▶ _Problem_:
Lines holding the word "notebook" must be located in the listing below and copied.

▶ _Records for the exercise_:
---+---
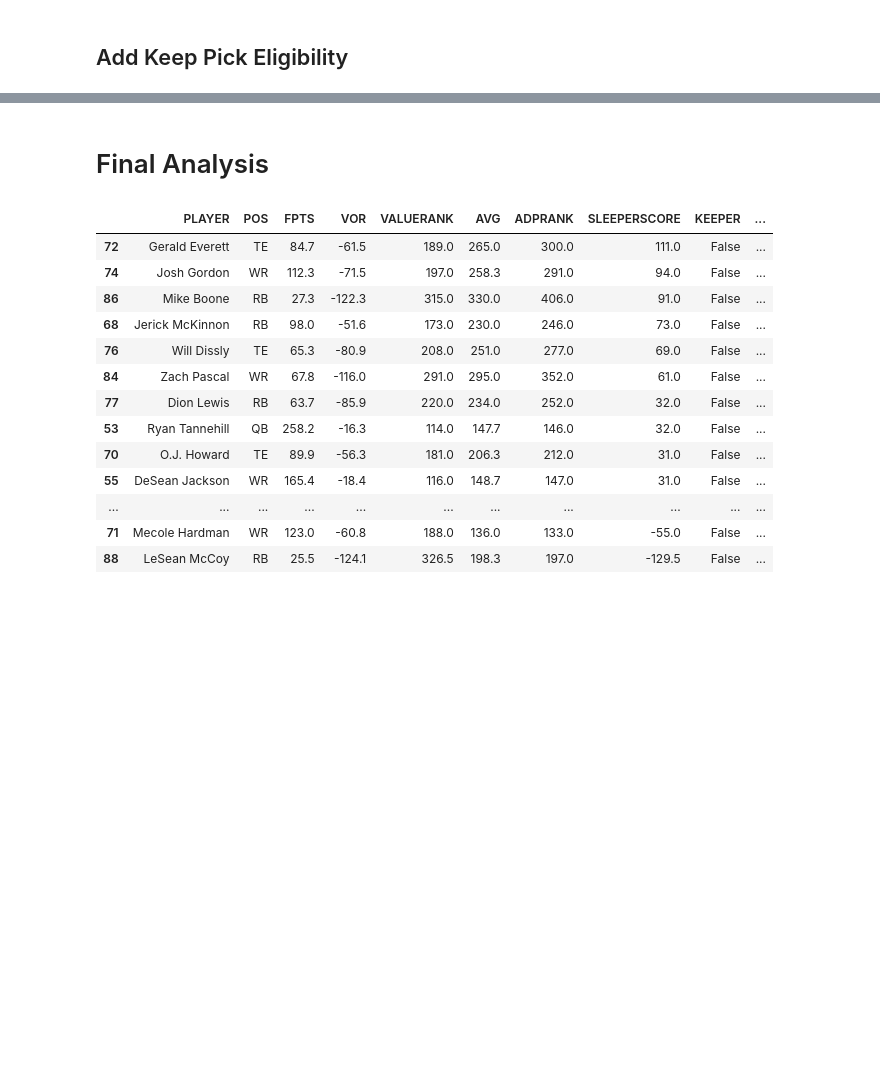
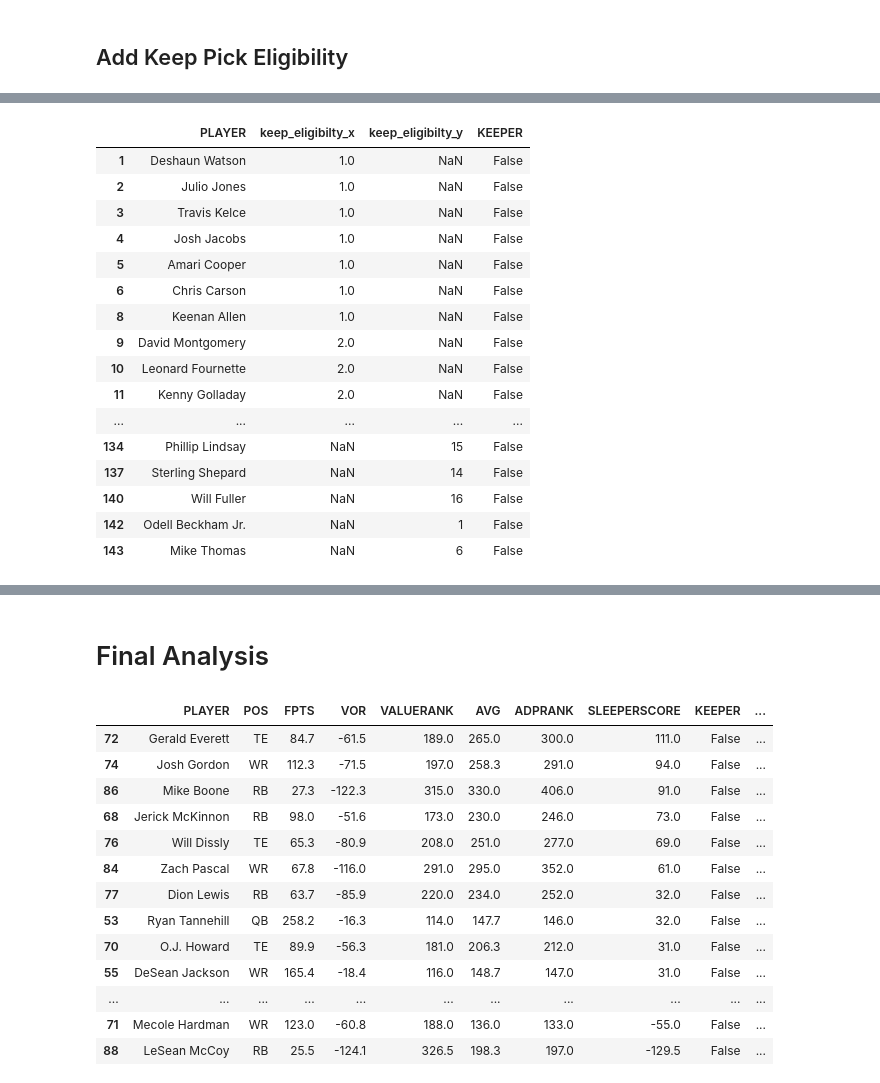
Before and after one commit to rab175/SportsAnalysis, a Jupyter notebook: Draft Model.ipynb, the cells around one changed output, grey strips where cells are left out. Drawn from its saved outputs; the diff is of its cells as text; code cells hidden in the pictures; blank space fills up the shorter version.

```diff
--- a/Draft Model.ipynb
+++ b/Draft Model.ipynb
@@ -837 +868,21 @@ df_no_keep.head()
+# %%
+all_keeps
+# %% [output]
+|  | PLAYER | keep_eligibilty_x | keep_eligibilty_y | KEEPER |
+| 1 | Deshaun Watson | 1.0 | NaN | False |
+| 2 | Julio Jones | 1.0 | NaN | False |
+| 3 | Travis Kelce | 1.0 | NaN | False |
+| 4 | Josh Jacobs | 1.0 | NaN | False |
+| 5 | Amari Cooper | 1.0 | NaN | False |
+| 6 | Chris Carson | 1.0 | NaN | False |
+| 8 | Keenan Allen | 1.0 | NaN | False |
+| 9 | David Montgomery | 2.0 | NaN | False |
+| 10 | Leonard Fournette | 2.0 | NaN | False |
+| 11 | Kenny Golladay | 2.0 | NaN | False |
+| ... | ... | ... | ... | ... |
+| 134 | Phillip Lindsay | NaN | 15 | False |
+| 137 | Sterling Shepard | NaN | 14 | False |
+| 140 | Will Fuller | NaN | 16 | False |
+| 142 | Odell Beckham Jr. | NaN | 1 | False |
+| 143 | Mike Thomas | NaN | 6 | False |
 # %%
```
Also changed, not shown: parts of 37 cells of this notebook.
---+---
▶ _Result_:
Before and after one commit to rab175/SportsAnalysis, a Jupyter notebook: Draft Model.ipynb, the cells around one changed output, grey strips where cells are left out. Drawn from its saved outputs; the diff is of its cells as text; code cells hidden in the pictures; blank space fills up the shorter version.
Also changed, not shown: parts of 37 cells of this notebook.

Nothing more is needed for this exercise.